New exhibition Maiden Aotearoa announced for Deane Gallery

The Deane Gallery within City Gallery Wellington is committed to addressing current issues in the work of Māori and Pacific artists. The Gallery’s new exhibition Maiden Aotearoa (21 May–26 June) continues this project by presenting work which looks at the representation of Māori women in society today.

Maiden Aotearoa brings together four female artists of Māori descent: Sarah Hudson (Ngāti Awa, Tūhoe), Aimee Ratana (Ngai Tūhoe), Vicky Thomas (Ngāti Kahu, Ngā Puhi, Irish, Welsh) and Suzanne Tamaki (Ngāti Maniapoto, Tūhoe, Te Arawa). Their work collectively questions colonial depictions of Māori women. Often these representations took the form of the archetypal ‘dusky maiden’—a mysterious and docile figure, often peculiarly draped in Grecian clothing but placed within a recognisably New Zealand landscape.

This exhibition asserts a stronger, empowered position for the contemporary Māori woman. Vicky Thomas’ work is influenced by blacksploitation movies of the 1970s. In her work Self Portrait #3 the artist poses as the famous movie character Foxy Brown, and stares confidently out at the viewer.

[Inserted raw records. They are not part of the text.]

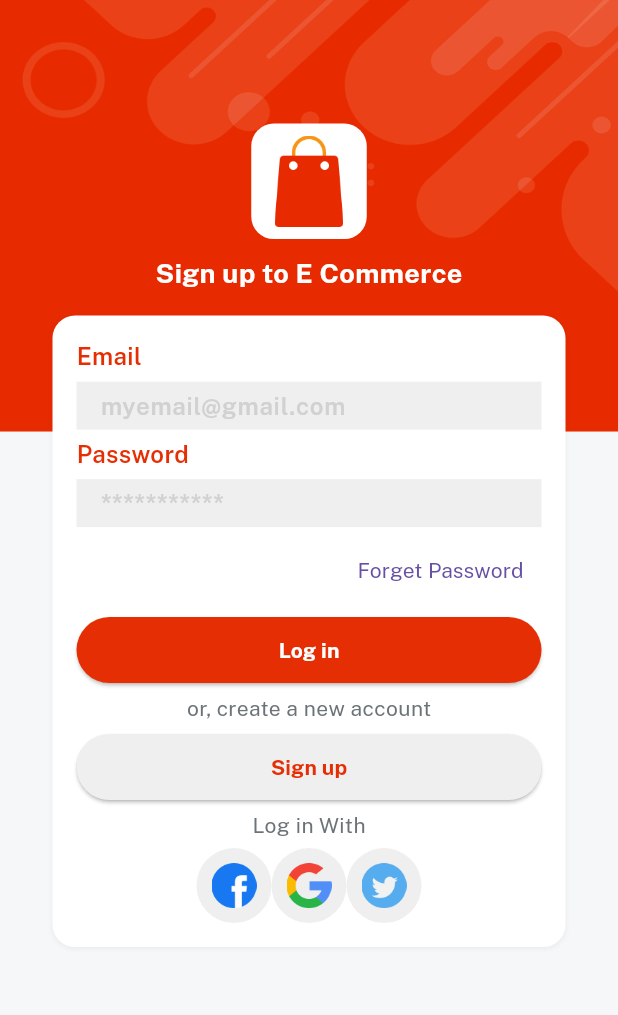
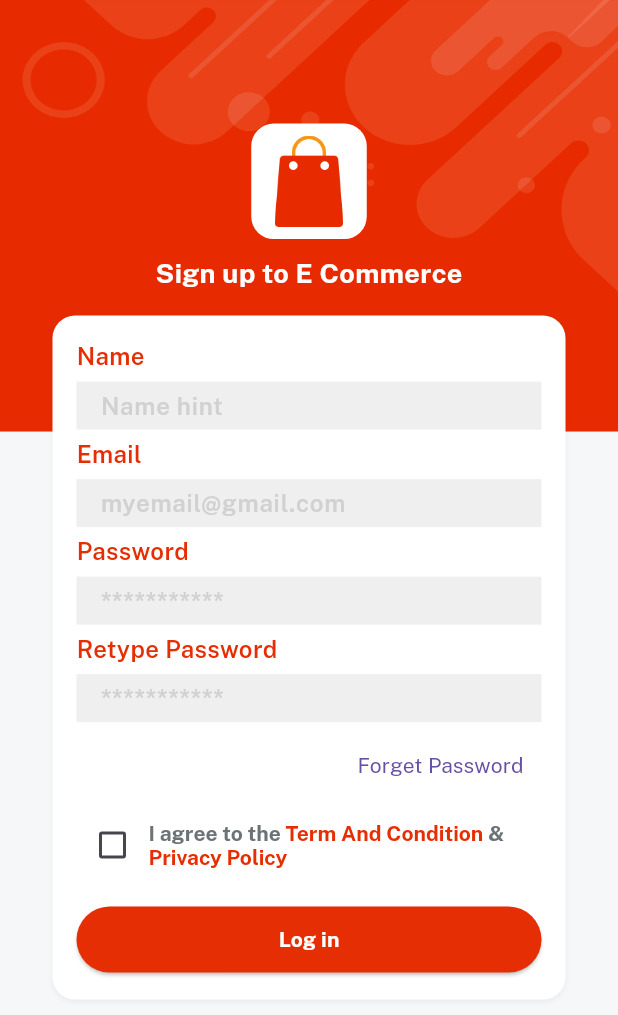
Before and after one commit to MDK301/e_commerce_01, a Flutter app: the SignupScreen screen opened directly, on a phone screen of 412 x 824 dp. Shown: the top 1015 px of the screen. Run offline on Flutter 3.47's test engine with Material 3 defaults, Android fonts, the phone set to English and light mode, and no system bars; our stand-ins replace get, velocity_x.

Commit message:
er.... not sure what did i do last time but i dont see any error so.. just commit

```diff
--- a/lib/consts/strings.dart
+++ b/lib/consts/strings.dart
@@ -13,3 +13,5 @@ const login = "Log in";
 const signup = "Sign up";
 const createNewAccount = "or, create a new account";
 const loginWith = "Log in With";
+const privacypolicy = "Privacy Policy";
+const termandcondition = "Term And Condition";
--- a/lib/views/auth_screen/signup_screen.dart
+++ b/lib/views/auth_screen/signup_screen.dart
@@ -25,13 +25,47 @@ class SignupScreen extends StatelessWidget {
               15.heightBox,
               Column(
                 children: [
+                  customTextField(hint: namehint, title: name),
                   customTextField(hint: emailhint, title: email),
                   customTextField(hint: passwordhint, title: password),
+                  customTextField(hint: passwordhint, title: retypepassword),
                   Align(
                       alignment: Alignment.centerRight,
                       child: TextButton(
                           onPressed: () {}, child: forgetPass.text.make())),
                   5.heightBox,
+                  Row(
+                    children: [
+                      Checkbox(
+                        checkColor: redColor,
+                        value: false,
+                        onChanged: (newValue) {},
+                      ),
+                      10.heightBox,
+                      Expanded(
+                        child: RichText(
+                            text: TextSpan(children: [
+                              TextSpan(
+                                  text: "I agree to the ",
+                                  style:
+                                  TextStyle(fontFamily: bold, color: fontGrey)),
+                              TextSpan(
+                                  text: termandcondition,
+                                  style:
+                                  TextStyle(fontFamily: bold, color: redColor)),
+                              TextSpan(
+                                  text: " & ",
+                                  style:
+                                  TextStyle(fontFamily: bold, color: fontGrey)),
+                              TextSpan(
+                                  text: privacypolicy,
+                                  style:
+                                  TextStyle(fontFamily: bold, color: redColor)),
+                        ])),
+                      ),
+                    ],
+                  ),
+                  15.heightBox,
                   // ourButton().box.width(context.screenWidth - 50).make(),
                   ourButton(
                     color: redColor,
@@ -39,40 +73,14 @@ class SignupScreen extends StatelessWidget {
                     title: login,
                     onPress: () {},
                   ).box.width(context.screenWidth - 50).make(),
-                  5.heightBox,
-                  createNewAccount.text.color(fontGrey).make(),
-                  5.heightBox,
-                  ourButton(
-                    color: lightGrey,
-                    textColor: redColor,
-                    title: signup,
-                    onPress: () {
-                      Get.to(()=>const SignupScreen());
-                    },
-                  ).box.width(context.screenWidth - 50).make(),
-                  5.heightBox,
-                  loginWith.text.color(fontGrey).make(),
-                  5.heightBox,
-                  Row(
-                    mainAxisAlignment: MainAxisAlignment.center,
-                    children: List.generate(
-                        3,
-                            (index) => CircleAvatar(
-                          backgroundColor: lightGrey,
-                          radius: 25,
-                          child: Image.asset(
-                            socialIconList[index],
-                            width: 30,
-                          ),
-                        )),
-                  ),
                 ],
               )
                   .box
                   .white
                   .rounded
                   .padding(const EdgeInsets.all(16))
-                  .width(context.screenWidth - 70).shadowSm
+                  .width(context.screenWidth - 70)
+                  .shadowSm
                   .make()
             ],
           ),
```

Artist Sarah Hudson is interested in the history of photography of Māori subjects. Through her research she discovered photographs of her own whānau on nineteenth century postcards. In this context, they had been depicted as nameless figures, without context or agency. In her work for Maiden Aotearoa Hudson has shrouded images similar to these in ghostly black veils. Her re-working of found images points to the damage done by European photographers in their early depictions of Māori women.

Maiden Aotearoa will be accompanied by two public events: a discussion between all of the artists at 2pm May 21 and a lecture by Dr Jo Smith, Senior Lecturer in Media Studies at Victoria University of Wellington, at 12:30pm June 10.